We are constantly looking for ways to sort ourselves. I do it. You do it. We all do it, and sometimes we aren’t even aware that we are doing it. It may seem like fun and games, and it is…until it’s not. Shibboleths don’t know when to stop. Healthy rivalries turn into vicious divisions. In the Bible, the Ephraimites and the Gileadites weren’t playing a football game, they were killing each other. This desire we have to sort ourselves has a dark side: it becomes an addiction. We won’t stop until we are deciding who is worthy of life and who isn’t, or who is entitled to sit on God’s right hand and who should be on the left.

Jesus said, “When the Son of Man comes in his glory, and all the angels with him, then he will sit on the throne of his glory. All the nations will be gathered before him, and he will separate people one from another as a shepherd separates the sheep from the goats, and he will put the sheep at his right hand and the goats at the left. 

Therefore, thus says the Lord God to them: I myself will judge between the fat sheep and the lean sheep. Because you pushed with flank and shoulder, and butted at all the weak animals with your horns until you scattered them far and wide, I will save my flock, and they shall no longer be ravaged; and I will judgebetween sheep and sheep.

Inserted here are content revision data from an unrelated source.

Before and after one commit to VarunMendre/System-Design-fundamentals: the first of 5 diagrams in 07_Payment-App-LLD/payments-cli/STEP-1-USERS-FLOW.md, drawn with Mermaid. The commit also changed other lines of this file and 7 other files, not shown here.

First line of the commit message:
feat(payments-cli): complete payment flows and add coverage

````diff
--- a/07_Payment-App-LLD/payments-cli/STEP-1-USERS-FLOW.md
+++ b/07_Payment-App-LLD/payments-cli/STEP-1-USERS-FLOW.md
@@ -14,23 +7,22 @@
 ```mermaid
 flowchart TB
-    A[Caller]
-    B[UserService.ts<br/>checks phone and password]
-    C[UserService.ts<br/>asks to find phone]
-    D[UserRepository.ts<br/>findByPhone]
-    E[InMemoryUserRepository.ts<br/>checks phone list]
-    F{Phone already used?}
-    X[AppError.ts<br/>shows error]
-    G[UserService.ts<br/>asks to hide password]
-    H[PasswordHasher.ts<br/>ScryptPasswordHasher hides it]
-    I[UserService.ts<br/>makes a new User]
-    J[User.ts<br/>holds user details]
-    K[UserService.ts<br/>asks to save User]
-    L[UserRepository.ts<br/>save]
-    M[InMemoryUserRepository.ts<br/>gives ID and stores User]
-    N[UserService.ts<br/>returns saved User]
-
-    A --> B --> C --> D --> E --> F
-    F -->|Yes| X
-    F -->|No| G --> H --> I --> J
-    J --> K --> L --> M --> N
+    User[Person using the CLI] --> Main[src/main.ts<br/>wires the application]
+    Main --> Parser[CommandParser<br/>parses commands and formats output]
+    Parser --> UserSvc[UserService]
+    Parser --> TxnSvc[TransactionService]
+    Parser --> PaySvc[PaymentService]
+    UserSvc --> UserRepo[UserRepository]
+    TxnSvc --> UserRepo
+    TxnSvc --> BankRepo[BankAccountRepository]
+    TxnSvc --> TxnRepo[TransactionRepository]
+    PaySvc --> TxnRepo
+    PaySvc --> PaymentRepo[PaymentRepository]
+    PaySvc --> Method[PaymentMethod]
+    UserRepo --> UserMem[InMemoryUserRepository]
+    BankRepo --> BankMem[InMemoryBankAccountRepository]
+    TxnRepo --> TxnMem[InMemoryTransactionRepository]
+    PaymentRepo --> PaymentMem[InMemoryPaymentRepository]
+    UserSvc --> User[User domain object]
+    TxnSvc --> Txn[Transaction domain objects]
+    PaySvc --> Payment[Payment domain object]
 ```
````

I will set up over them one shepherd, my servant David, and he shall feed them: he shall feed them and be their shepherd. And I, the Lord, will be their God, and my servant David shall be prince among them; I, the Lord, have spoken.

Jesus talks about the great day when he will come in glory and separate the sheep from the goats. When those who are the righteous will be separated from those that are accursed. God tells Ezekiel that some day he will come and judge between the fat sheep and the lean sheep. We hear these prophecies and it confirms for us what we already know and believe: that the world is filled with sheep and goats, or fat sheep and lean sheep. The world is filled with bad guys and good guys. The world is filled with those who are blessed and those who are accursed, so why can’t we get a head start on all this sorting? 

Ah but, you see that’s not our job. The sheep are not qualified to sort themselves out; whenever they try, it is just sheep pushing flank and shoulder against other sheep; the strong butting against the weak until all are scattered. We want to decide who the sheep are and who the goats are, but Jesus makes it clear that that is his job, not ours. We love to judge and sort ourselves, but God makes it very clear that the only sorting and judging that is every going to matter is the sorting that he does. The more inclined we are to sort people according to who we think is blessed and accursed, or who we think is a sheep and who we think is a goat, the more likely we are to find ourselves on the wrong side of Jesus when the real sorting happens. 

If we really believe that Christ is our king, which is what we proclaim today. If we really trust that Christ is the Lord, King, and judge of the universe, then we have to learn to put our own little shibboleths aside. We need to stop trying to sort the world out for Jesus and trust that he will know his own sheep when he comes looking for them. None of us are qualified to judge, not even the best among us, we are all gonna get it wrong.

In Jesus’s little story this morning, did you notice that the sheep and the goats have something in common? The righteous people on Jesus’s right hand and the accursed people on Jesus’s left hand have one important in common: they are all surprised at which side they wound up on.